**Task description**.
The entries below must be retyped exactly. Pictures are to be omitted.

▬▬▬

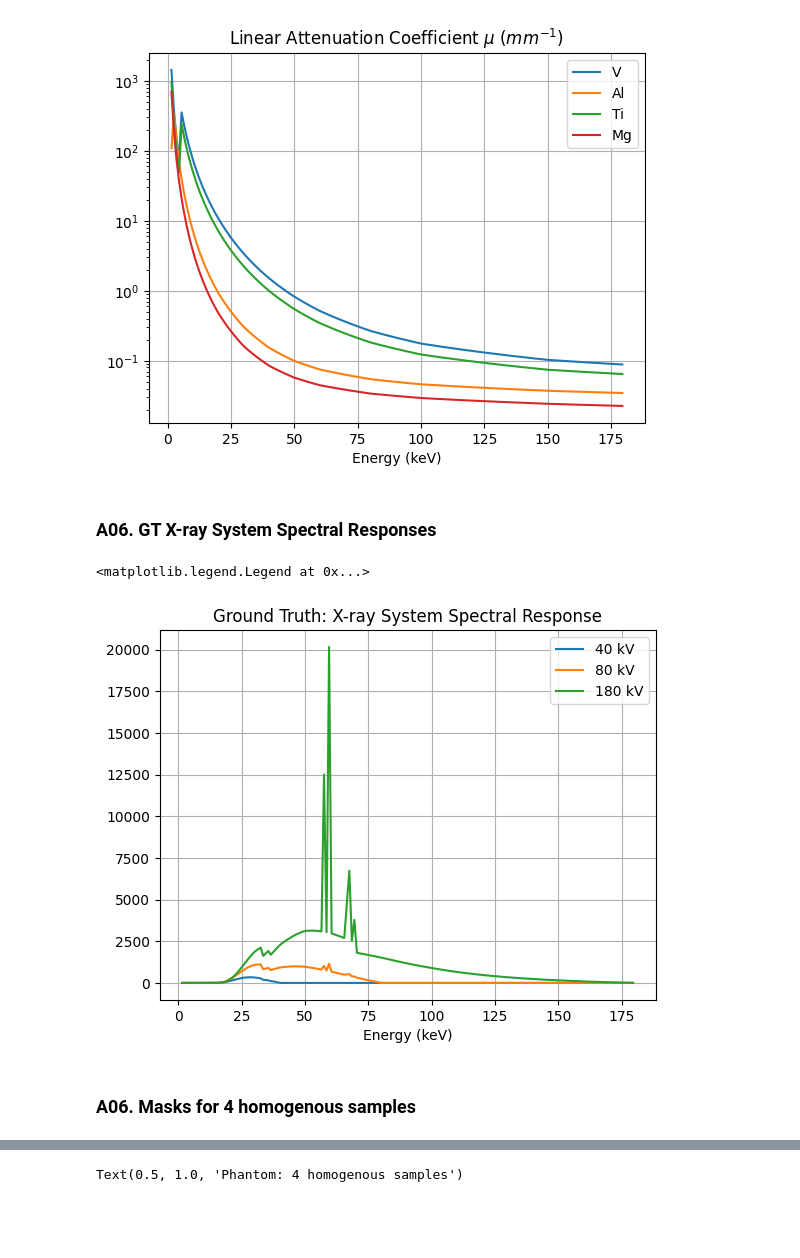
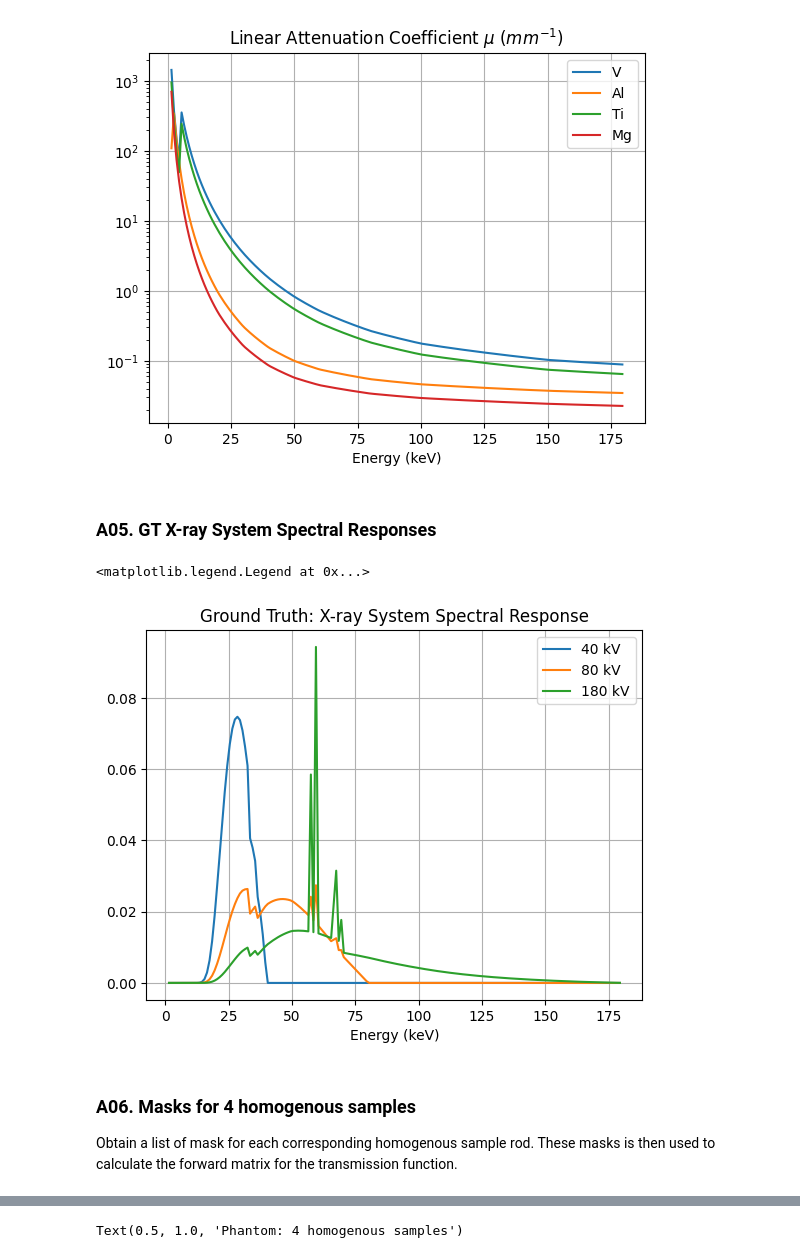
Before and after one commit to cabouman/xcal, a Jupyter notebook: examples/T01_MBSC_LEAP_RS_3Volt_1Filter_1Detector_4Sample.ipynb, the cells around one changed output, grey strips where cells are left out. Cells and saved outputs as stored; diff of their text form; code cells hidden in the pictures; blank space fills up the shorter version.

```diff
--- a/examples/T01_MBSC_LEAP_RS_3Volt_1Filter_1Detector_4Sample.ipynb
+++ b/examples/T01_MBSC_LEAP_RS_3Volt_1Filter_1Detector_4Sample.ipynb
@@ -54,28 +53,27 @@ import matplotlib.pyplot as plt
 
 max_simkV = 180 # keV
 takeoff_angle = 13 # degree
-voltage_list = [40, 80, 180]
-mas_list = [0.1,0.1,0.1]
+voltage_list = [40, 80, 180] # keV
+mas_list = [0.01,0.01,0.01] # Milliampere-seconds
 
-fltr_mat = 'Al'
-fltr_th = 3 # mm
+fltr_mat = 'Al' # filter material
+fltr_th = 3 # filter thickness in mm
 
-det_mat = 'CsI'
-det_density = 4.51 # g/cm^3
-det_th = 0.33 # mm
+det_mat = 'CsI' # scintillator material
+det_density = 4.51 # scintillator density g/cm^3
+det_th = 0.33 # scintillator thickness in mm
 
 sample_mats = ['V', 'Al', 'Ti', 'Mg']
-sample_h = 0.2 # mm
-sample_diameter = 0.5 # mm
+sample_radius = 0.5 # sample diameter in mm
 
 
 ct_info = {
     "Geometry": "Cone",
-    "SOD": 8,
-    "SDD": 15,
+    "SOD": 8, # mm
+    "SDD": 15,# mm
     "psize": [0.01875, 0.01875],  # Width and height in mm
     "rsize": [0.01, 0.01],
-    "Resolution": [50, 512],     # Rows and columns
+    "shape": [50, 512],     # Rows and columns
     "NViews": 128
 }
 # %% [markdown]
@@ -85,6 +129,4 @@ ct_info = {
 # %%
-import spekpy as sp
-
 max_simkV = max(voltage_list)
 takeoff_angle = 13
 
@@ -96,11 +138,19 @@ gt_src_spec_list = []
 
 for case_i, simkV in enumerate(voltage_list):
     # Generate the X-ray spectrum model with Spekpy for each voltage.
-    s = sp.Spek(kvp=simkV, th=takeoff_angle, dk=1, z=ct_info['SDD'], mas=mas_list[case_i], char=True)
+    # kvp is source voltage
+    # th is anode angle
+    # dk is energy bin size
+    # z is focus-to-detector distance [cm], use source-detector distance instead and convert mm to cm.
+    # mas is current-time product mA*s
+    # char=True requests characteristic x rays.
+    s = sp.Spek(kvp=simkV, th=takeoff_angle, dk=1, z=ct_info['SDD']/10, mas=mas_list[case_i], char=True)
+
+    # Return data at the mid of a bin or the edges of a bin.
     k, phi_k = s.get_spectrum(edges=False)  # Retrieve energy bins and fluence spectrum [Photons cm^-2 keV^-1]
 
     # Adjust the fluence for the detector pixel area.
-    phi_k = phi_k * ((ct_info['psize'][0] / 10) * (ct_info['psize'][1] / 10))  # Convert pixel size from mm² to cm²
+    phi_k = phi_k * ((ct_info['psize'][0] / 10) * (ct_info['psize'][1] / 10))  # Convert pixel size from cm² to mm²
 
     # Initialize a zero-filled spectrum array with length max_simkV.
     src_spec = np.zeros(max_simkV-1)
@@ -118,7 +168,7 @@ for src_i, gt_src_spec in enumerate(gt_src_spec_list):
 
 plt.title('Ground Truth Source Spectra')
 plt.xlabel('Energy (keV)')
-plt.ylabel('Photons per pixel [$cm^{-2}$ $keV^{-1}$]')
+plt.ylabel('Photons per pixel [$mm^{-2}$ $keV^{-1}$]')
 plt.grid()
 plt.legend()
 # %% [output]
@@ -178,18 +257,21 @@ plt.legend()
 <matplotlib.legend.Legend at 0x...>
 [figure]
 # %% [markdown]
-### A06. GT X-ray System Spectral Responses
+### A05. GT X-ray System Spectral Responses
 # %%
 gt_spec_list = [gt_source * gt_fltr  * gt_det for gt_source in gt_src_spec_list]
 for spec_i, gt_spec in enumerate(gt_spec_list):
-    plt.plot(energies, gt_spec, label='%d kV'%voltage_list[spec_i])
+    plt.plot(energies, gt_spec/np.trapz(gt_spec,energies), label='%d kV'%voltage_list[spec_i])
 plt.legend()
 plt.title('Ground Truth: X-ray System Spectral Response')
 plt.xlabel('Energy (keV)')
 plt.grid()
 plt.legend()
 # %% [output]
 <matplotlib.legend.Legend at 0x...>
-[figure, old version]
+[figure, new version]
 # %% [markdown]
 ### A06. Masks for 4 homogenous samples
+
+Obtain a list of mask for each corresponding homogenous sample rod.
+These masks is then used to calculate the forward matrix for the transmission function.
```
Also changed, not shown: parts of 34 cells of this notebook, 1 other file.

▬▬▬

**Output of the exercise**.
Before and after one commit to cabouman/xcal, a Jupyter notebook: examples/T01_MBSC_LEAP_RS_3Volt_1Filter_1Detector_4Sample.ipynb, the cells around one changed output, grey strips where cells are left out. Cells and saved outputs as stored; diff of their text form; code cells hidden in the pictures; blank space fills up the shorter version.

```diff
--- a/examples/T01_MBSC_LEAP_RS_3Volt_1Filter_1Detector_4Sample.ipynb
+++ b/examples/T01_MBSC_LEAP_RS_3Volt_1Filter_1Detector_4Sample.ipynb
@@ -54,28 +53,27 @@ import matplotlib.pyplot as plt
 
 max_simkV = 180 # keV
 takeoff_angle = 13 # degree
-voltage_list = [40, 80, 180]
-mas_list = [0.1,0.1,0.1]
+voltage_list = [40, 80, 180] # keV
+mas_list = [0.01,0.01,0.01] # Milliampere-seconds
 
-fltr_mat = 'Al'
-fltr_th = 3 # mm
+fltr_mat = 'Al' # filter material
+fltr_th = 3 # filter thickness in mm
 
-det_mat = 'CsI'
-det_density = 4.51 # g/cm^3
-det_th = 0.33 # mm
+det_mat = 'CsI' # scintillator material
+det_density = 4.51 # scintillator density g/cm^3
+det_th = 0.33 # scintillator thickness in mm
 
 sample_mats = ['V', 'Al', 'Ti', 'Mg']
-sample_h = 0.2 # mm
-sample_diameter = 0.5 # mm
+sample_radius = 0.5 # sample diameter in mm
 
 
 ct_info = {
     "Geometry": "Cone",
-    "SOD": 8,
-    "SDD": 15,
+    "SOD": 8, # mm
+    "SDD": 15,# mm
     "psize": [0.01875, 0.01875],  # Width and height in mm
     "rsize": [0.01, 0.01],
-    "Resolution": [50, 512],     # Rows and columns
+    "shape": [50, 512],     # Rows and columns
     "NViews": 128
 }
 # %% [markdown]
@@ -85,6 +129,4 @@ ct_info = {
 # %%
-import spekpy as sp
-
 max_simkV = max(voltage_list)
 takeoff_angle = 13
 
@@ -96,11 +138,19 @@ gt_src_spec_list = []
 
 for case_i, simkV in enumerate(voltage_list):
     # Generate the X-ray spectrum model with Spekpy for each voltage.
-    s = sp.Spek(kvp=simkV, th=takeoff_angle, dk=1, z=ct_info['SDD'], mas=mas_list[case_i], char=True)
+    # kvp is source voltage
+    # th is anode angle
+    # dk is energy bin size
+    # z is focus-to-detector distance [cm], use source-detector distance instead and convert mm to cm.
+    # mas is current-time product mA*s
+    # char=True requests characteristic x rays.
+    s = sp.Spek(kvp=simkV, th=takeoff_angle, dk=1, z=ct_info['SDD']/10, mas=mas_list[case_i], char=True)
+
+    # Return data at the mid of a bin or the edges of a bin.
     k, phi_k = s.get_spectrum(edges=False)  # Retrieve energy bins and fluence spectrum [Photons cm^-2 keV^-1]
 
     # Adjust the fluence for the detector pixel area.
-    phi_k = phi_k * ((ct_info['psize'][0] / 10) * (ct_info['psize'][1] / 10))  # Convert pixel size from mm² to cm²
+    phi_k = phi_k * ((ct_info['psize'][0] / 10) * (ct_info['psize'][1] / 10))  # Convert pixel size from cm² to mm²
 
     # Initialize a zero-filled spectrum array with length max_simkV.
     src_spec = np.zeros(max_simkV-1)
@@ -118,7 +168,7 @@ for src_i, gt_src_spec in enumerate(gt_src_spec_list):
 
 plt.title('Ground Truth Source Spectra')
 plt.xlabel('Energy (keV)')
-plt.ylabel('Photons per pixel [$cm^{-2}$ $keV^{-1}$]')
+plt.ylabel('Photons per pixel [$mm^{-2}$ $keV^{-1}$]')
 plt.grid()
 plt.legend()
 # %% [output]
@@ -178,18 +257,21 @@ plt.legend()
 <matplotlib.legend.Legend at 0x...>
 [figure]
 # %% [markdown]
-### A06. GT X-ray System Spectral Responses
+### A05. GT X-ray System Spectral Responses
 # %%
 gt_spec_list = [gt_source * gt_fltr  * gt_det for gt_source in gt_src_spec_list]
 for spec_i, gt_spec in enumerate(gt_spec_list):
-    plt.plot(energies, gt_spec, label='%d kV'%voltage_list[spec_i])
+    plt.plot(energies, gt_spec/np.trapz(gt_spec,energies), label='%d kV'%voltage_list[spec_i])
 plt.legend()
 plt.title('Ground Truth: X-ray System Spectral Response')
 plt.xlabel('Energy (keV)')
 plt.grid()
 plt.legend()
 # %% [output]
 <matplotlib.legend.Legend at 0x...>
-[figure, old version]
+[figure, new version]
 # %% [markdown]
 ### A06. Masks for 4 homogenous samples
+
+Obtain a list of mask for each corresponding homogenous sample rod.
+These masks is then used to calculate the forward matrix for the transmission function.
```
Also changed, not shown: parts of 34 cells of this notebook, 1 other file.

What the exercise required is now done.